This verse sums it all up: “Don’t you realize that those who do wrong will not inherit the Kingdom of God? . . . Some of you were once like that. But you were cleansed; you were made holy; you were made right with God by calling on the name of the Lord Jesus Christ and by the Spirit of our God. (I Cor 6:9, 11)
We were set to go to hell, but Jesus made a way for our sins to be washed away.
And the most mind-blowing, encouraging thing is that the wrath is now directed to Satan. “Now is the time for judgment on this world; now the prince of this world will be driven out.” (John 12:31)
And the consequence is that Satan loses his control of us. Jesus told Paul, “I am sending you to (the Gentiles), to turn them from the power of Satan to God.”
He loses control of the world. “Then the end will come, when (Jesus) hands over the kingdom to God the Father after he has destroyed all dominion, authority and power.” ( Cor 15:24)
He is condemned. “And the devil, who deceived them, was thrown into the lake of burning sulfur, where the beast and the false prophet had been thrown. They will be tormented day and night for ever and ever.” (Rev 20:10)
We are free!

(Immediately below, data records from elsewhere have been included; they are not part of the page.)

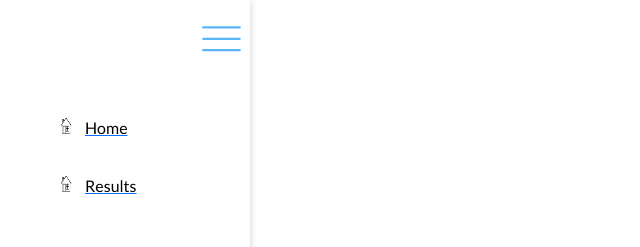
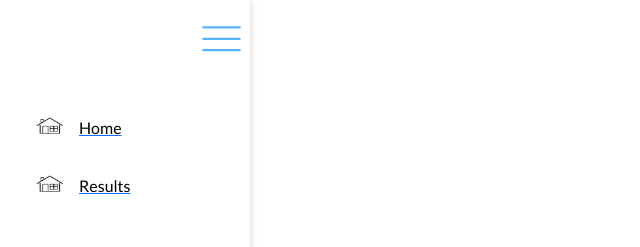
Before and after one commit to NaZaR3413/AI-for-education-Hackathon, a React (Create React App) app in the folder frontend/: page /home in a window 1280 px wide. Shown: the top 247 px of the page, without its empty margins (0-640 px from the left). Built offline with nearby package versions, Linux system fonts and the light colour scheme.

Commit message:
fixed navbar

```diff
--- a/frontend/src/navbar-components/navbar.js
+++ b/frontend/src/navbar-components/navbar.js
@@ -21,10 +21,11 @@ const CustomNav = ({ li }) => {
         {li.map((item, index) => (
           <div className="navbar__li-box" key={index}>
             <Link to={item[2] || "/"} style={{ display: "flex", alignItems: "center" }}>
-              <img viewBox="0 0 41 28" width="41" height="28"
+              <img  width="35" height="28"
                 src={item[1]}
                 alt={item[0]}
-                style={{ paddingLeft: window === false ? 27 : 17 }}
+                // style attribute blow is used to adjust the img size for the open and closed window as needed.
+                // style={{ paddingLeft: window === false ? 0 : 0 }}
               />
               <li
                 className="navbar__li"
```
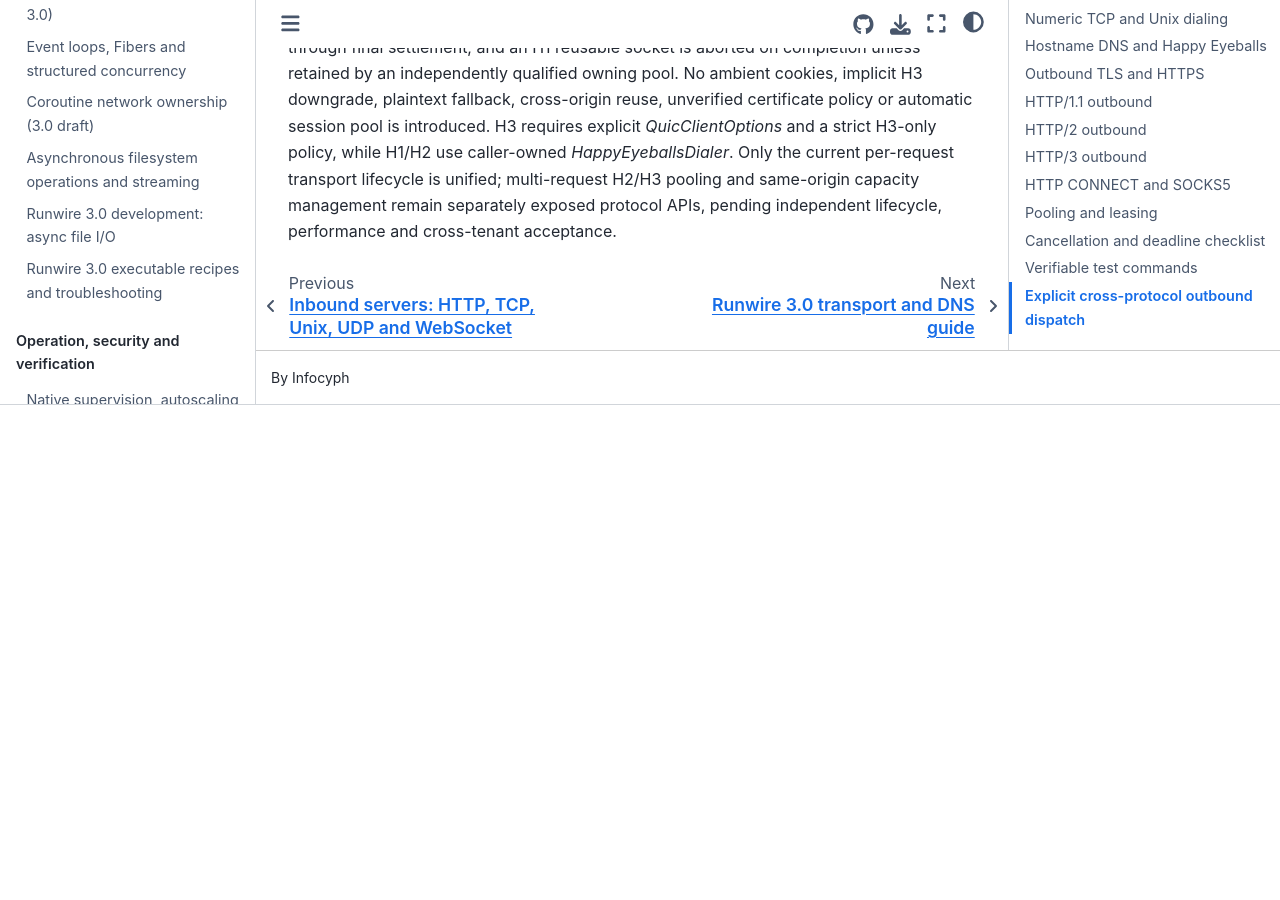
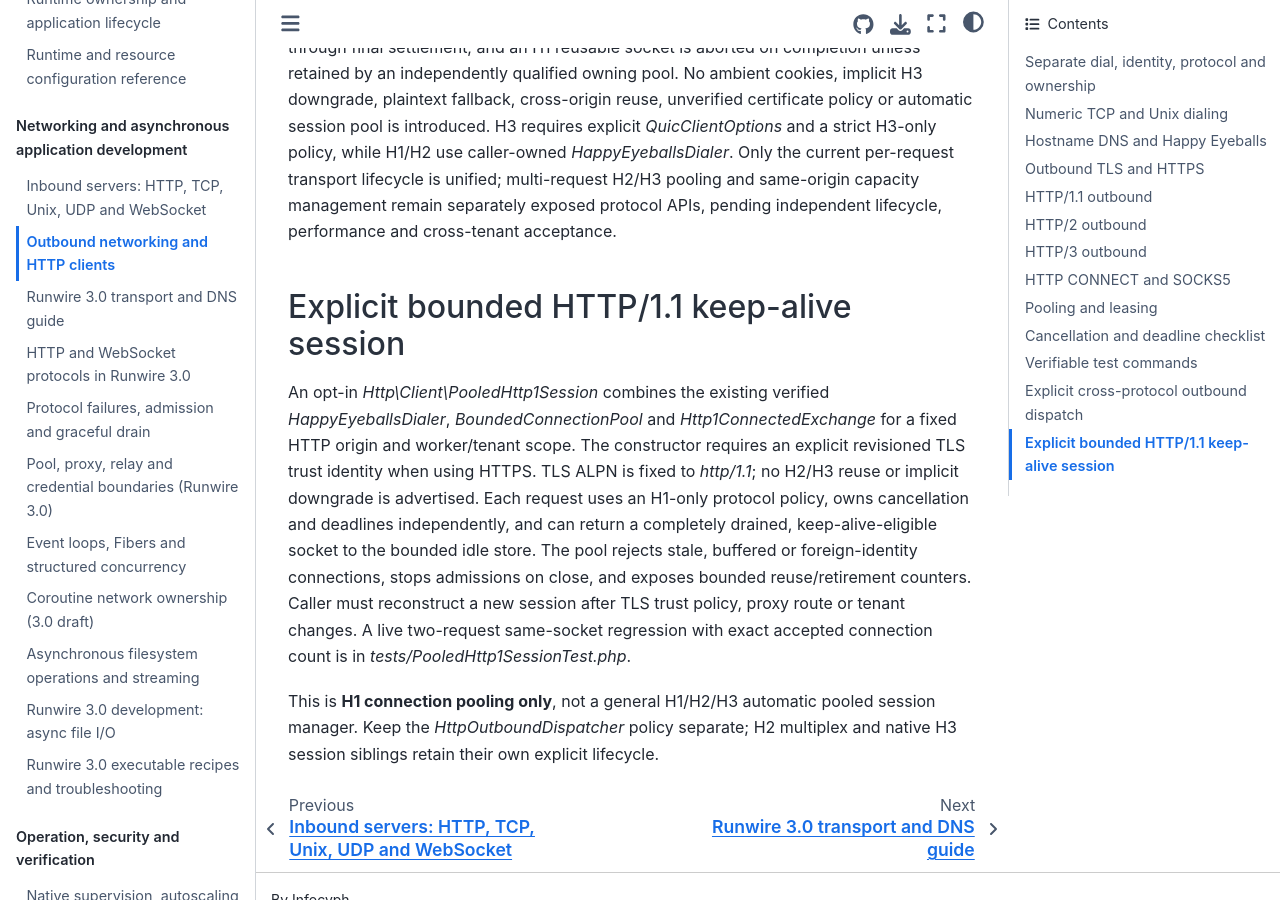
Before and after one commit to infocyph/Runwire, a Sphinx documentation site: the page built from docs/outbound-handbook-3.0.rst, in a window 1280 px wide and 900 px high, scrolled down 4847 px. Built offline with Sphinx 7.4.7 and the Sphinx Book theme 1.1.4, drawn with Linux system fonts in a browser that asks for light colours; before the commit the page ends 5252 px from its top, so only the background shows below that.

Commit message:
test(http-client): qualify real H1 keepalive socket reuse, bounded metrics and cleanup

```diff
--- a/docs/outbound-handbook-3.0.rst
+++ b/docs/outbound-handbook-3.0.rst
@@ -225,3 +225,24 @@ per-request transport lifecycle is unified; multi-request H2/H3
 pooling and same-origin capacity management remain separately exposed
 protocol APIs, pending independent lifecycle, performance and
 cross-tenant acceptance.
+
+
+Explicit bounded HTTP/1.1 keep-alive session
+--------------------------------------------
+
+An opt-in `Http\\Client\\PooledHttp1Session` combines the existing verified
+`HappyEyeballsDialer`, `BoundedConnectionPool` and `Http1ConnectedExchange`
+for a fixed HTTP origin and worker/tenant scope. The constructor requires an
+explicit revisioned TLS trust identity when using HTTPS. TLS ALPN is fixed to
+`http/1.1`; no H2/H3 reuse or implicit downgrade is advertised. Each request
+uses an H1-only protocol policy, owns cancellation and deadlines independently,
+and can return a completely drained, keep-alive-eligible socket to the bounded
+idle store. The pool rejects stale, buffered or foreign-identity connections,
+stops admissions on close, and exposes bounded reuse/retirement counters.
+Caller must reconstruct a new session after TLS trust policy, proxy route or
+tenant changes. A live two-request same-socket regression with exact accepted
+connection count is in `tests/PooledHttp1SessionTest.php`.
+
+This is **H1 connection pooling only**, not a general H1/H2/H3 automatic
+pooled session manager. Keep the `HttpOutboundDispatcher` policy separate;
+H2 multiplex and native H3 session siblings retain their own explicit lifecycle.
```
Also changed, not shown: 2 other files.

Free of the cycle of sin and punishment. Free of the bloodstains of guilt. Free of the power of Satan over us.
And God wants the knowledge of this to give us incredible strength to persevere and serve him wholeheartedly. I Corinthians has a monumentally heartening conclusion: “But thanks be to God! He gives us the victory through our Lord Jesus Christ. Therefore, my dear brothers and sisters, stand firm. Let nothing move you. Always give yourselves fully to the work of the Lord, because you know that your labor in the Lord is not in vain.” (I Cor 15:57-58)
To those under the old law, at times, it must have seemed like their efforts were in vain.
But our efforts are not in vain!
And when we get caught up in feelings of defeat, and wondering how the things that need fixing will ever improve, we need to remember that we can live victoriously!! We have God on our side, and Christ still working on our behalf.
Good will prevail.
Let’s live all out for God today.